Like a diamond, white sapphires can be cut and polished to be extremely brilliant, refracting light in a bright and dynamic way. Although sapphires may not have the same cultural value as diamonds, they provide certainty for being conflict-free and the origin of the gemstone is traceable.

In conclusion, sapphires are perfect replacements for diamonds because they tend to be much less expensive, are very durable, and are perfect for ethically conscious consumers who are concerned about the origin of their diamond. Many consumers worry that they may purchase conflict diamonds. These consumers can avoid political issues by purchasing sapphires instead. Sapphires have been mined in conflict-free zones such as Sri Lanka. It is extremely rare to find naturally colorless sapphires. Therefore, most white sapphires are heat treated to obtain their clear color. Some may also be chemically treated, depending on the quality of the stone and its intended use. Featured in this blog are photos of a marvelous INTA Gems radiant cut white sapphire that weighs 2.71 ct. The stone costs only $950, making it tremendously affordable for its substantial size.

Advice: When selecting a white sapphire, one should search for many of the same traits as a diamond. Look for a sapphire that is cut in a flattering way to create magnificent brilliance and sparkle (like the radiant cut sapphire mentioned earlier). Also choose a white sapphire that is truly clear, without any clouds of coloration. Avoid white sapphires that contain a slight brownish or yellowish tint. And lastly, if size is an issue, look for a reasonably-sized white sapphire to ensure that all your gemstone needs are met.
http://www.mywebastrologer.com/gemstoreWhiteSapphire.asp

Bees Bringing the Honey, Love & Diamond

intablogcustomers, Engagement Rings

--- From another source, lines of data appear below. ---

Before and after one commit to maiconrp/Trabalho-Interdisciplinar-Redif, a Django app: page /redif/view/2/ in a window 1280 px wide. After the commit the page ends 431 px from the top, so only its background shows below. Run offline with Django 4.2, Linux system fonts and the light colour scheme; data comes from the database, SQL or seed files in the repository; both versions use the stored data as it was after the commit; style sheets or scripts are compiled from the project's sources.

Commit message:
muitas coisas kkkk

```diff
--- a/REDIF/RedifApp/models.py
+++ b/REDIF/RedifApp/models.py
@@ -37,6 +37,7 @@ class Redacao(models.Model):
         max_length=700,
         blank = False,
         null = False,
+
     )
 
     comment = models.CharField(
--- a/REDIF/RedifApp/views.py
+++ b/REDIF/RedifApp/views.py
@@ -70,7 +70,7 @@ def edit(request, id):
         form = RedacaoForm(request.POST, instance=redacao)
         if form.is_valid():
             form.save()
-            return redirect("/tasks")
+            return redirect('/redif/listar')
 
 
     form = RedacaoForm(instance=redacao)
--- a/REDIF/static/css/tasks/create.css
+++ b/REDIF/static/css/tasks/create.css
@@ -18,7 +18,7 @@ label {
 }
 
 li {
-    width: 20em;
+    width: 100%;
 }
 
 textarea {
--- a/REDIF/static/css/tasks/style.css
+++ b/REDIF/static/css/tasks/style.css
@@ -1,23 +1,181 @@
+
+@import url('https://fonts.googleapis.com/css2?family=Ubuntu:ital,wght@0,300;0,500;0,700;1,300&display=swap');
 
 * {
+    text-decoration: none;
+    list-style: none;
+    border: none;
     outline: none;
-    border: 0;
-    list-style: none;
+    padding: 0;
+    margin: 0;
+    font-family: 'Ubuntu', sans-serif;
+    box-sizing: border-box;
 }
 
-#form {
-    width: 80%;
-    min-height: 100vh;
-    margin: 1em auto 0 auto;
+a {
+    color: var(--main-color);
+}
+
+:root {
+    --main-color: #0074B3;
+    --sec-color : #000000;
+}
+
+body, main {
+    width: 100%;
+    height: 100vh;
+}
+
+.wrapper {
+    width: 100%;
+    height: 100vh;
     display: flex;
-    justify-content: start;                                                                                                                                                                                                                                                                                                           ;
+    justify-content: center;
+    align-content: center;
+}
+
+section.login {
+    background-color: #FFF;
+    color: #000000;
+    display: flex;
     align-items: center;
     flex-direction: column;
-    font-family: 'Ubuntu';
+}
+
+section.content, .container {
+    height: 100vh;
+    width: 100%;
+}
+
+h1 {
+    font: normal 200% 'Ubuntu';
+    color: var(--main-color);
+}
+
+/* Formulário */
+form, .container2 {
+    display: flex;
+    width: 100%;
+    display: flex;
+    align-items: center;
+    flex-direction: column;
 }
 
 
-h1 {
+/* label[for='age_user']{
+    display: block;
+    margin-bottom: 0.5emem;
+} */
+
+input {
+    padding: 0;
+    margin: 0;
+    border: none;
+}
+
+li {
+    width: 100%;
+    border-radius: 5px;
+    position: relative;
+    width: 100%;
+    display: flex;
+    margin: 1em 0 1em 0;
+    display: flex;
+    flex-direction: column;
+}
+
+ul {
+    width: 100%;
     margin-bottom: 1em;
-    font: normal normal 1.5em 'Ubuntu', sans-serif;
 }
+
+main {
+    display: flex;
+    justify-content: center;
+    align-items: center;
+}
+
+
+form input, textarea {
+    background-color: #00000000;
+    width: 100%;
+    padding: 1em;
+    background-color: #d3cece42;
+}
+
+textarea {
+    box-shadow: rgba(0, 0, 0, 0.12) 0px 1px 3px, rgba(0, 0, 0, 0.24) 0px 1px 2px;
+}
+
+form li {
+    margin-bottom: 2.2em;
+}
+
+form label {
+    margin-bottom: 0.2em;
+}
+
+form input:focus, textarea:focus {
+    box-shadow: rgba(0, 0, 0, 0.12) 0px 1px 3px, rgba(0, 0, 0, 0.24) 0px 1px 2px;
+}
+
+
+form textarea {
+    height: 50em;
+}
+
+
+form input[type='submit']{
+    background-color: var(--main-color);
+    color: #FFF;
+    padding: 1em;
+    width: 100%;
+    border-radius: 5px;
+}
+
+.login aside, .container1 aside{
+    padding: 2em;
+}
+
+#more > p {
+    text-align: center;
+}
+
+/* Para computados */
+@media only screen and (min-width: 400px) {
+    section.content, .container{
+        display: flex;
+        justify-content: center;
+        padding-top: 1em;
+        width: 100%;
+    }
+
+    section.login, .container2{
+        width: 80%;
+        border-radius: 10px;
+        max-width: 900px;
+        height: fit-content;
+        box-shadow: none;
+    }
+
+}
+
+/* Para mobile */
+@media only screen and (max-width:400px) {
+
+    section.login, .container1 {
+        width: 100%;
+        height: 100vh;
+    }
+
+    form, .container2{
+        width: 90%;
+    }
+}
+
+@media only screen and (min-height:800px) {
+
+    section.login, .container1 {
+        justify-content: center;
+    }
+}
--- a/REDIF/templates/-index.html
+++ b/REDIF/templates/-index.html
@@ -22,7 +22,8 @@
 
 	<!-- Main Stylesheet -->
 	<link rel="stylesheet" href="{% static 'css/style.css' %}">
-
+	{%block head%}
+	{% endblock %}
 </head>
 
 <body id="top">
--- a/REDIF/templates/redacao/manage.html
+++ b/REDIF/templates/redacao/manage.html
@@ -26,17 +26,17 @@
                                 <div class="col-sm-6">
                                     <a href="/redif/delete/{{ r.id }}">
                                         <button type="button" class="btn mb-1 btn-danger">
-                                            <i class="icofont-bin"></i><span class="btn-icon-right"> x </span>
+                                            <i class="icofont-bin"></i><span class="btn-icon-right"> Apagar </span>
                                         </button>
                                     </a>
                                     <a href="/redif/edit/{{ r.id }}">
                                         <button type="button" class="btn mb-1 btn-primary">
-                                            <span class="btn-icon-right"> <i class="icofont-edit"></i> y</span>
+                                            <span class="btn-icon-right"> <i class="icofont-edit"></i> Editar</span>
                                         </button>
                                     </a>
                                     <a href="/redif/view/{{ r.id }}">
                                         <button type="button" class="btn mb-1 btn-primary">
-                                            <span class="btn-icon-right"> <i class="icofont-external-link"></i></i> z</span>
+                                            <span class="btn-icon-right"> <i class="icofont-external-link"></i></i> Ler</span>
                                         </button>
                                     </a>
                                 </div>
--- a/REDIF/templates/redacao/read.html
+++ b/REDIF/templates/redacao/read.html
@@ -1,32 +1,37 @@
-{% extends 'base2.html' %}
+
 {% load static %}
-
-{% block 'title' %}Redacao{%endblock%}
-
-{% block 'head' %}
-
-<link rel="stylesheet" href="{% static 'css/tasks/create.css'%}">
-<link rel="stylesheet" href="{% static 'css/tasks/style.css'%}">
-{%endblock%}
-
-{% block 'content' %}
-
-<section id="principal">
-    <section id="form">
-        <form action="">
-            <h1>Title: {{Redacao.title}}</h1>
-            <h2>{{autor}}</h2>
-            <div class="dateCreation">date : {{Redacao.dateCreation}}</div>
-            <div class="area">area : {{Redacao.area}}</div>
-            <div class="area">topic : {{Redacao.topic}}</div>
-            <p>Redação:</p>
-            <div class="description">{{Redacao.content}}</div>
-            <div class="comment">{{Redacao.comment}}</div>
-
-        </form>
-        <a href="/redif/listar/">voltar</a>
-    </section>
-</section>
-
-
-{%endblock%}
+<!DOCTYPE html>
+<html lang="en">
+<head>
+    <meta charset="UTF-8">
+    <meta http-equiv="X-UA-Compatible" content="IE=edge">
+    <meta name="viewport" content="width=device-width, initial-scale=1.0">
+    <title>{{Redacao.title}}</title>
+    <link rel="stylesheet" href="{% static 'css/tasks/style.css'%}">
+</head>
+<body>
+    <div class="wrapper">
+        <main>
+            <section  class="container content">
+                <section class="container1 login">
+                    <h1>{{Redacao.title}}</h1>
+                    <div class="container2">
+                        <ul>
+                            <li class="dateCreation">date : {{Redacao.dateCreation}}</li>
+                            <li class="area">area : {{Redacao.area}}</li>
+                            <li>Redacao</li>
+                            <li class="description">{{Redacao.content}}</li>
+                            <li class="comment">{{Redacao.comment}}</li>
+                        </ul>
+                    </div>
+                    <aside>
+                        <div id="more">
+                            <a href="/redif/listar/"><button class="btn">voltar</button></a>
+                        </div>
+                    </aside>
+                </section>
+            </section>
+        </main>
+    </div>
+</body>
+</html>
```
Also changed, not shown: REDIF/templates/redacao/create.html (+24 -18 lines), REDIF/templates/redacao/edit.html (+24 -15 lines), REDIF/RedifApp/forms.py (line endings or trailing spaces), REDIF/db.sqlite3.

We all know how important bees are to the world. Not only do they buzz around flowers in the spring and summer, but they make honey which we all enjoy. Well, one of our clients, Terry, made a special proposal with a INTA Gems & Diamonds ring in a field full of lavender flowers to his now fiance, Hanako. It was buzzzzingly amazing proposal… and Terry looks too cute in that bee suit! lol…


Peter’s Interview on German Radio ARD

intablogeducation, gemstone, los angeles diamond district, news, travel

I was interviewed today by one of the largest news media outlets called German Radio ADR. They wanted to do a report on the Los Angeles Jewelry District and called INTA Gems. It was really fun because I got to practice a little bit of my German, which I’ve been learning on my own for a few months…. so it was fun!

Jan Tussing is the Los Angeles ARD Bureau Chief and conducted the interview with me. The other reporters, Christine and Marcus, also were here. They were all really great to work with. The interview was in English, but will be translated into German and broadcasted in Europe and over the Internet. For our German speaking clients, I’ll post the link when it come up.

Tchuss!